→ **TASK BRIEF**:
In the records below, find each line that holds "files" and return it.

:::

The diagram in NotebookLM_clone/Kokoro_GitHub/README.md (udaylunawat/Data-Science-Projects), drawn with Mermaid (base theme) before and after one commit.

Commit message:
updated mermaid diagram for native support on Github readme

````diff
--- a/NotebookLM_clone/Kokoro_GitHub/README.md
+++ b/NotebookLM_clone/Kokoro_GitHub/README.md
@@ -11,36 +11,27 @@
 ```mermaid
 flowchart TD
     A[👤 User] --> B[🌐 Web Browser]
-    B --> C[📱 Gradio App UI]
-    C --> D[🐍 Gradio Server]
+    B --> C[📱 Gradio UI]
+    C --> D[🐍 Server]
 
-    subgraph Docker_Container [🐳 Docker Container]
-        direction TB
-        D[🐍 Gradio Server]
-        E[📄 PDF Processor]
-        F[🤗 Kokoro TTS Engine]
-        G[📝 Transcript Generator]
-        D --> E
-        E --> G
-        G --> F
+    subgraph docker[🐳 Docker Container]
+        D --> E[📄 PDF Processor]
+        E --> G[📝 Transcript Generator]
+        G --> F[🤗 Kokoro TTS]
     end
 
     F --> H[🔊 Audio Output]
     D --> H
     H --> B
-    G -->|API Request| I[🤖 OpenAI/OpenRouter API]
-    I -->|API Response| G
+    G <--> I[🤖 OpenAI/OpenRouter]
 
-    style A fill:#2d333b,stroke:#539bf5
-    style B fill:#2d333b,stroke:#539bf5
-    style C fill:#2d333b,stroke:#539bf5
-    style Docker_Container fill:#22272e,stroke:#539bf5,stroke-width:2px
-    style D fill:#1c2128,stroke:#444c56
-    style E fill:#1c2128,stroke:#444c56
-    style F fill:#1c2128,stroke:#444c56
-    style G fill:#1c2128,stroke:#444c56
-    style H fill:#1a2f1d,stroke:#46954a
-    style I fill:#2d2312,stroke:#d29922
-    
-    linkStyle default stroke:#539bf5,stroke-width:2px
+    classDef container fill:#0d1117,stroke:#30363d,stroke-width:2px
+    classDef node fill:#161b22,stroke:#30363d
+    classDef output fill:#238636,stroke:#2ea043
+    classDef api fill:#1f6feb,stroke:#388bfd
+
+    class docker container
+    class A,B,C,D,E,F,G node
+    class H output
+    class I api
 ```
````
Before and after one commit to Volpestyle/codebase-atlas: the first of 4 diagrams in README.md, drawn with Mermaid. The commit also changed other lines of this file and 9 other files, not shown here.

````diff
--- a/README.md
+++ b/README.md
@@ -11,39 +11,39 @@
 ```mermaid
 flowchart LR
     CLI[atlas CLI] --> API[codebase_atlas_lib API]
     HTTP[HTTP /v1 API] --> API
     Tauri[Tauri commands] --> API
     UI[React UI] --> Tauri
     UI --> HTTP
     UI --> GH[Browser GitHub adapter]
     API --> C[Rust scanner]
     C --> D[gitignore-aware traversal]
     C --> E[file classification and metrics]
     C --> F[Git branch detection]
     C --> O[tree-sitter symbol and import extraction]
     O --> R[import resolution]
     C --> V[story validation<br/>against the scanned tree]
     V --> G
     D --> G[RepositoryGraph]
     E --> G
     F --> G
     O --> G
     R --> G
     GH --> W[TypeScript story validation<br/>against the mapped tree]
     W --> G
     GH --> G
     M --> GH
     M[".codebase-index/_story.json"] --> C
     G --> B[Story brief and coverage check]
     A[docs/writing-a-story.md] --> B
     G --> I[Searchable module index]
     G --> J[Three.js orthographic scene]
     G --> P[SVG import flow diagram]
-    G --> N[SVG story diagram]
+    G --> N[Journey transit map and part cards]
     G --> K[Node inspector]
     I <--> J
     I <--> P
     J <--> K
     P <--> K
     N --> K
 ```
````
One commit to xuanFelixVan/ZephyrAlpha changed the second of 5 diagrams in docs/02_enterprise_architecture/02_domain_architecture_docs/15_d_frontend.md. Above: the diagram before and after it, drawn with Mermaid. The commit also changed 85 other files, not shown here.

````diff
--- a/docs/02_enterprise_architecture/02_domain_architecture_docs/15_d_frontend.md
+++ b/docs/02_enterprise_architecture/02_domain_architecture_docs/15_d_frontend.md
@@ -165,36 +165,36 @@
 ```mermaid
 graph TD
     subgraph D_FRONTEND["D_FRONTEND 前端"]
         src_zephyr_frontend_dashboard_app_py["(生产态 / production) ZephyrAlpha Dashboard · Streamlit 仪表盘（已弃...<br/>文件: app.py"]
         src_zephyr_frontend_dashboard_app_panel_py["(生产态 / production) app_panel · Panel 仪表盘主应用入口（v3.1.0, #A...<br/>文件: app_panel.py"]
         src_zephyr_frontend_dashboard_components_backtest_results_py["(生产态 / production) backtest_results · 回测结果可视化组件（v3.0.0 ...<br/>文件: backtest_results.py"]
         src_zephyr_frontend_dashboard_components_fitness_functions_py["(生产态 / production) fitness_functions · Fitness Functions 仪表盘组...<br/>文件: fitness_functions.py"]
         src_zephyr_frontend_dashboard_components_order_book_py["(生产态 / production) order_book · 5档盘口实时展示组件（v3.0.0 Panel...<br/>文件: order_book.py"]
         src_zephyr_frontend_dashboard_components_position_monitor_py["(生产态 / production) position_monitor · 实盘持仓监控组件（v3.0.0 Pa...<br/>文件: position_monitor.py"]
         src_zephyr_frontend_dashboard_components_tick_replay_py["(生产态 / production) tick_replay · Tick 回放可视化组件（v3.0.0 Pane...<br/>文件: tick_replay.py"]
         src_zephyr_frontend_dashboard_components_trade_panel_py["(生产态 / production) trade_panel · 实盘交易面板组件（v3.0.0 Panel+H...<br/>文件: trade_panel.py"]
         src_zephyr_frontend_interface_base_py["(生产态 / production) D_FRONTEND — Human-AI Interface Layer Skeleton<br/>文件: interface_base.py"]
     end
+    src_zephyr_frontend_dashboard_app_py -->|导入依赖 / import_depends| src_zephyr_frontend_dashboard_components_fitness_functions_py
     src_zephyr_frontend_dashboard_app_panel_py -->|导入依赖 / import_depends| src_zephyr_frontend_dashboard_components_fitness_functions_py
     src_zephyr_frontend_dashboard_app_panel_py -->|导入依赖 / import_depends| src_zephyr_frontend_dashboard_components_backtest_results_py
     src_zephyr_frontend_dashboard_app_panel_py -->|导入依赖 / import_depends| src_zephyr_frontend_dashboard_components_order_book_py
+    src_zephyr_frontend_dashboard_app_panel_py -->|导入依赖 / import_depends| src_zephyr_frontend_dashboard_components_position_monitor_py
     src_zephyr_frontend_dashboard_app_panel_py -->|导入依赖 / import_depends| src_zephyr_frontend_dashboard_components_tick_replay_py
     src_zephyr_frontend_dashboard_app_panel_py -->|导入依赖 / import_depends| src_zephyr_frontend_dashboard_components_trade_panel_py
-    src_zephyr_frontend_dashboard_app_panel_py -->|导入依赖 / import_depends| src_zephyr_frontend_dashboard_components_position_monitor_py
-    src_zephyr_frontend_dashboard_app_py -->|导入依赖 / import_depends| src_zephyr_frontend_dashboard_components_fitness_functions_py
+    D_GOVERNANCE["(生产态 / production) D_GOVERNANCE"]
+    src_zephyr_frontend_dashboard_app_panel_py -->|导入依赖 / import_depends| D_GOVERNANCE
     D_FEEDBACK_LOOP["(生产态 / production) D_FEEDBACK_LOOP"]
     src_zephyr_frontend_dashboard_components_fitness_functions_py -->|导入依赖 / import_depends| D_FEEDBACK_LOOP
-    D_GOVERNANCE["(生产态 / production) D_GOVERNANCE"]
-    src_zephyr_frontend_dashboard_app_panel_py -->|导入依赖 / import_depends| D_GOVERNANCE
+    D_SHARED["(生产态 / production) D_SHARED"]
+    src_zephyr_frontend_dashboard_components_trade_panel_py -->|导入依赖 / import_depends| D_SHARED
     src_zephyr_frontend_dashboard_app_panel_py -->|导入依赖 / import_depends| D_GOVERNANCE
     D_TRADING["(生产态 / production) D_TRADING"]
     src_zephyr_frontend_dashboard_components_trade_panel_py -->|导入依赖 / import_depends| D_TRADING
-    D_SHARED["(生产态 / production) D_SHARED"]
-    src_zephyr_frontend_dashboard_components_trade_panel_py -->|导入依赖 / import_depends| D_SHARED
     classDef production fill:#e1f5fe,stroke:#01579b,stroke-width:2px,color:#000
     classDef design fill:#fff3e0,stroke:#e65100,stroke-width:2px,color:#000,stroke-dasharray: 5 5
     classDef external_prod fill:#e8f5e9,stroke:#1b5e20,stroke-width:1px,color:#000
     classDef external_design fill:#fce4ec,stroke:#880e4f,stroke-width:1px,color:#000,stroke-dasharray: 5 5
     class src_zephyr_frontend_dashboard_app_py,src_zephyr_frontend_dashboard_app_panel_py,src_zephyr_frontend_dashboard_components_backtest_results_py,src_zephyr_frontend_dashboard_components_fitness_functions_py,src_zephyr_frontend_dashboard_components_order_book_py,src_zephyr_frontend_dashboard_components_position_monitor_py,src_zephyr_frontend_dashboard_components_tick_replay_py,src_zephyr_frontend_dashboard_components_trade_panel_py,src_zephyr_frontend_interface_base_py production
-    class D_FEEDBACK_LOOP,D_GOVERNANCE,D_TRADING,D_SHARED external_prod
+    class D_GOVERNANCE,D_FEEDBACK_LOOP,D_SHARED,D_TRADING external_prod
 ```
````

:::

→ **SOLUTION FOR THIS PROBLEM**:
Before and after one commit to Volpestyle/codebase-atlas: the first of 4 diagrams in README.md, drawn with Mermaid. The commit also changed other lines of this file and 9 other files, not shown here.
One commit to xuanFelixVan/ZephyrAlpha changed the second of 5 diagrams in docs/02_enterprise_architecture/02_domain_architecture_docs/15_d_frontend.md. Above: the diagram before and after it, drawn with Mermaid. The commit also changed 85 other files, not shown here.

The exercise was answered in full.